“My ‘voice of experience’ for others is to have a good general contractor,” he said. “Our contractor points out things that need to be done. I can’t always do them, but I know what they are.”
The Brookers and their four children moved from a house on five acres about five miles outside of town in 2008 to their home on South Broadway. Their Victorian house was built about 100 years earlier by G. H. Nunnelley, a leading Georgetown builder at the time, and owner of the local lumber company.
Diana Brooker served as her own general contractor, but she has reliable workmen she turned to when she gutted the kitchen, opened up the original backdoor that had been covered over and cut a new window for a view into the backyard. An island was added and hardwood floors installed.
The dropped ceiling was removed, and the ceiling taken back to its original 10-foot height. Kitchen cupboards extend to the ceiling for more storage space. Her latest idea is to “blow out the ceiling and put in wooden beams in there.” That’s in the future, but it’s on the list.
A first-floor study was converted to the master bedroom with the adjoining half-bath expanded into a full-size bathroom, painted sparkling white with white marble floors.
The house has three bedrooms on the second floor. The third floor is partially finished with a bedroom and storage space. The Brookers have one daughter still at home, and three adult children.

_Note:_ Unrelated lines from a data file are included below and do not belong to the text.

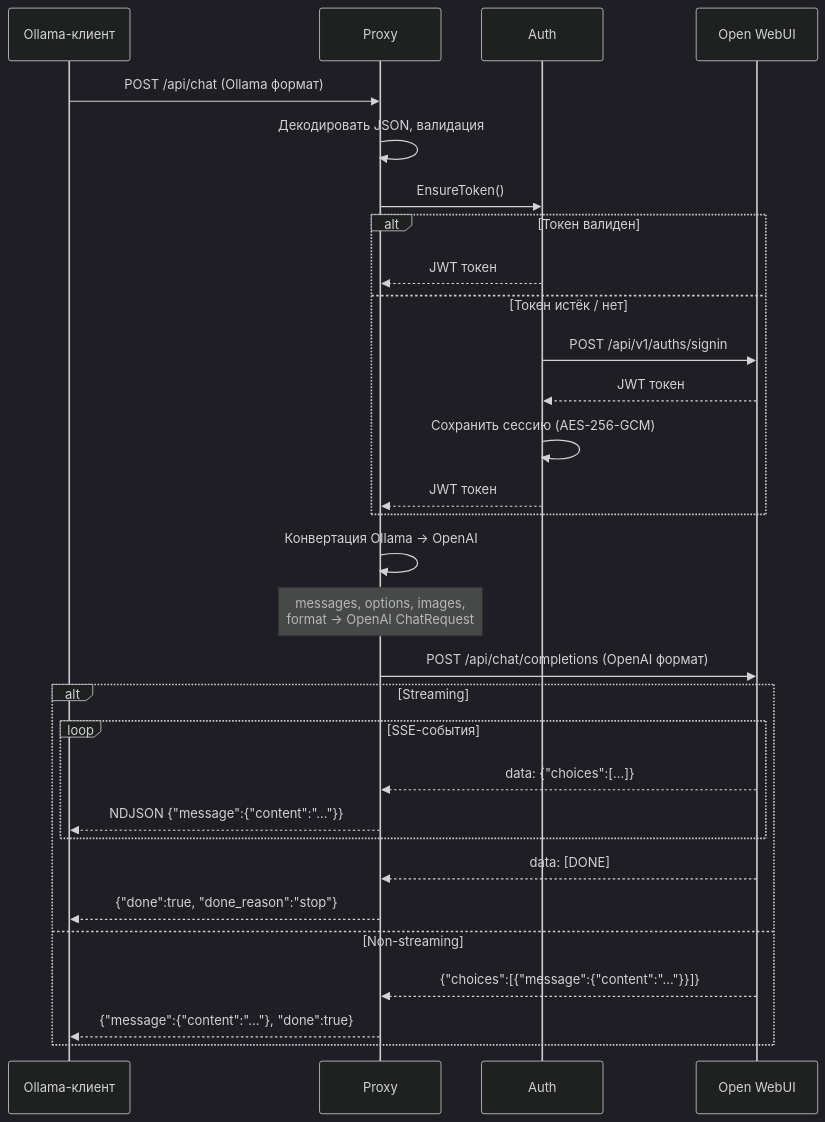
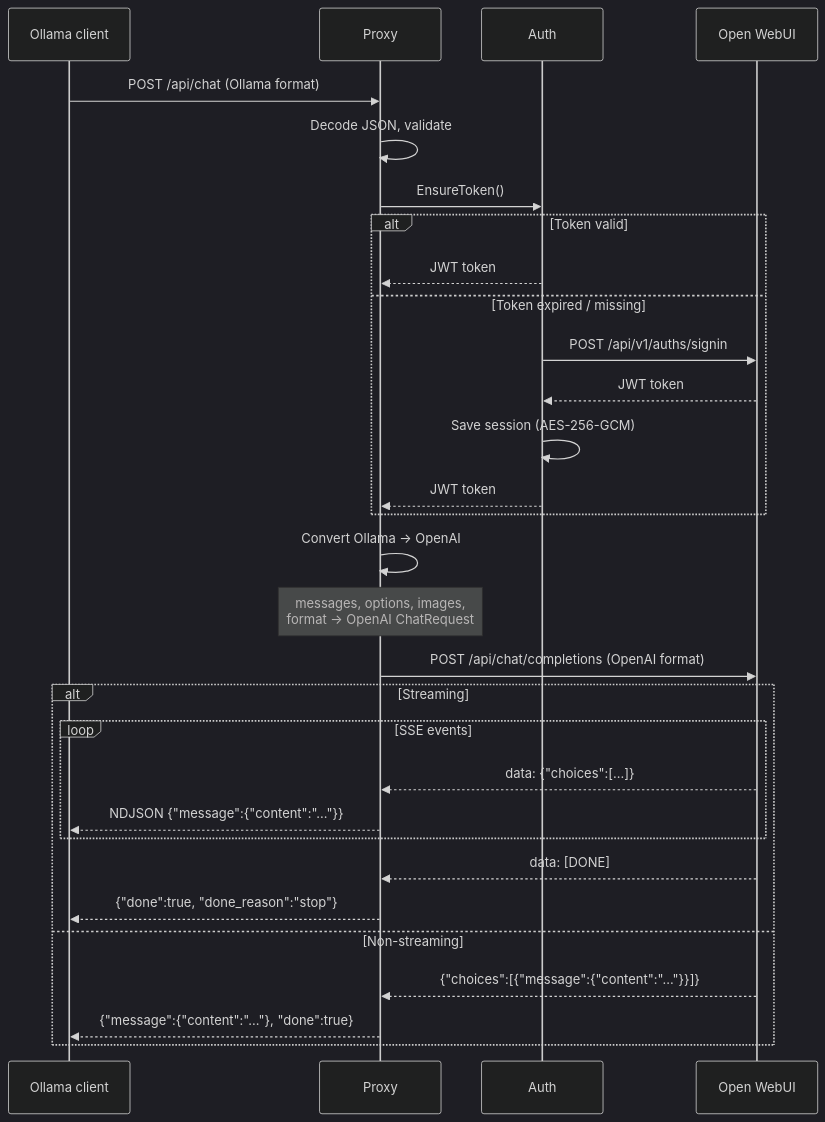
The second of 7 diagrams in README.md (voluminor/openwebui-ollama-proxy), drawn with Mermaid (dark theme) before and after one commit. The commit also changed other lines of this file and 1 other file, not shown here.

````diff
--- a/README.md
+++ b/README.md
@@ -107,34 +109,34 @@
 ```mermaid
 sequenceDiagram
-    participant C as Ollama-клиент
+    participant C as Ollama client
     participant P as Proxy
     participant A as Auth
     participant U as Open WebUI
-    C ->> P: POST /api/chat (Ollama формат)
-    P ->> P: Декодировать JSON, валидация
+    C ->> P: POST /api/chat (Ollama format)
+    P ->> P: Decode JSON, validate
     P ->> A: EnsureToken()
-    alt Токен валиден
-        A -->> P: JWT токен
-    else Токен истёк / нет
+    alt Token valid
+        A -->> P: JWT token
+    else Token expired / missing
         A ->> U: POST /api/v1/auths/signin
-        U -->> A: JWT токен
-        A ->> A: Сохранить сессию (AES-256-GCM)
-        A -->> P: JWT токен
+        U -->> A: JWT token
+        A ->> A: Save session (AES-256-GCM)
+        A -->> P: JWT token
     end
 
-    P ->> P: Конвертация Ollama → OpenAI
+    P ->> P: Convert Ollama → OpenAI
     Note over P: messages, options, images,<br/>format → OpenAI ChatRequest
-    P ->> U: POST /api/chat/completions (OpenAI формат)
+    P ->> U: POST /api/chat/completions (OpenAI format)
 
     alt Streaming
-        loop SSE-события
+        loop SSE events
             U -->> P: data: {"choices":[...]}
             P -->> C: NDJSON {"message":{"content":"..."}}
         end
         U -->> P: data: [DONE]
         P -->> C: {"done":true, "done_reason":"stop"}
     else Non-streaming
         U -->> P: {"choices":[{"message":{"content":"..."}}]}
         P -->> C: {"message":{"content":"..."}, "done":true}
     end
 ```
````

From time to time, Diana Brooker calls Preservation Kentucky, a statewide non-profit historic preservation organization, for advice on projects, like whether the old windows throughout the house should be replaced or repaired.
“They said repair the old windows, then get good quality storm windows that have a good seal,” she said. Check, that’s done.
The most recent job was to rebuild the front porch starting with a new stone foundation and flooring, and restoring 10 columns, several of which were badly damaged in a hail storm.
The cost of new columns was going to be $2,000 each. Instead of buying new, Diana’s brother came to Georgetown for six weeks and took down all the columns. They were hollow and cracking from the inside out because of water pouring down inside. Each was painstakingly repaired, with new bases and decorative tops added. He also replaced the beams and trim around the porch. The porch is now a favorite spot to sit in the summer, she said.
To a visitor, the house looks beautiful, inside and out. But Diana sees “a lot yet to do.” Like turning the third floor bedroom into a room with a large-screen TV where everybody can hang out when they come home. She also wants to paint the living room and landscape the yard.
“I’m obsessive, can you tell?” she laughed. “Every once in a while you have to step back and take a breath. Then we start again,” she said.
Her neighbor Bob Divan voiced a similar sentiment. “If you live in an old house, it’s always something. It’s just a matter of having the money to do it,” he said.
Proceeds from Sunday’s tour will go toward renovation of the 1892 jail, part of the Scott County Arts & Cultural/Welcome Center complex at 117 North Water Street. Victorian clothes and accessories will be for sale from 3-5 p.m. Sunday at the Old Jailer’s House, part of the welcome center.
Reach Beverly Fortune, former Herald-Leader reporter, at email@example.com: 859-948-7846
Scott County Arts Consortium Holiday House Tour
When: 1 to 5 p.m. Sunday
Where: Five historic houses in Georgetown: 604 South Broadway, 105 Highland Court, 109 Highland Court, 116 Highland Court, 514 Estill Court
Admission: $10 per person. Purchase tickets and maps at any of the five houses or at the Old Jailer’s House, 117 North Water Street.